Representatives from multi-national companies (MNC) and small and medium-sized enterprises (SMEs) shared successes, as well as the challenges, in implementing flexible work arrangements.
Ms Cham Hui Fong, Assistant Secretary-General of National Trades Union Congress (NTUC), said about 15 to 20 per cent of unionised companies are now on board in having flexi-work arrangements.
And the target is to hit 50 per cent by the end of 2015.
The event comes after the labour movement unit held its first job fair on 8 March, aimed at recruiting and retaining women in the workplace.
One employee who has been on flexi work-arrangements for the last three years is 36-year-old Low Mei Lin.
The director at an MNC has two children, and works four days a week from home.
Ms Low, business functions director of Polycom Asia Pacific, said: “Flexible work has allowed me to change when and where I work. There’s some anxiety when you approach your supervisor and ask for an arrangement that is outside of the norm. My supervisor was very supportive, he is a father of two himself and he benefits from flexible working as well, so it’s not just for mothers.”

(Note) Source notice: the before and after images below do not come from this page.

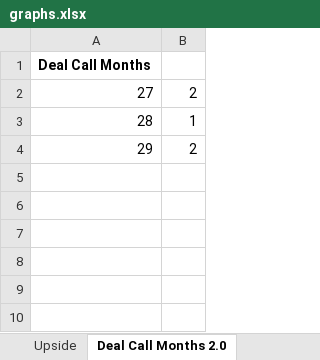
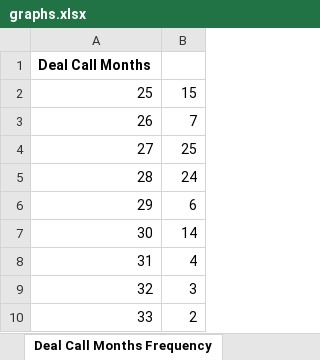
Before and after one commit to sdufays/Finance-Simulations-2023, an Excel workbook: graphs.xlsx, sheet Deal Call Months Frequency, drawn as a sheet; values as stored, in another font and other column widths than the file's, no borders; charts and pictures not drawn; addresses are those after the commit; the diff names each change by its address in the sheet, - before the commit and + after, or states it on an @@ line.

```diff
--- a/graphs.xlsx (sheet Deal Call Months Frequency)
+++ b/graphs.xlsx (sheet Deal Call Months Frequency)
-sheet tab: Deal Call Months 2.0
+sheet tab: Deal Call Months Frequency
+row 2: 25 | 15
+row 3: 26 | 7
-B4: 2
+B4: 25
-B5: 1
+B5: 24
-B6: 2
+B6: 6
+row 7: 30 | 14
+row 8: 31 | 4
+row 9: 32 | 3
+row 10: 33 | 2
```
Also changed, not shown: sheet Deal Call Months, sheet Base, sheet Downside, sheet Upside, sheet WA Cost of Funds, sheet Equity Yield, 1 more sheet, other sheet tabs, charts or pictures, 1 other file.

Ms Cham said: “If you want flexi-work to be successful, you need the buy-in from not just the CEOs, but also the stakeholders including the supervisors and the employees.”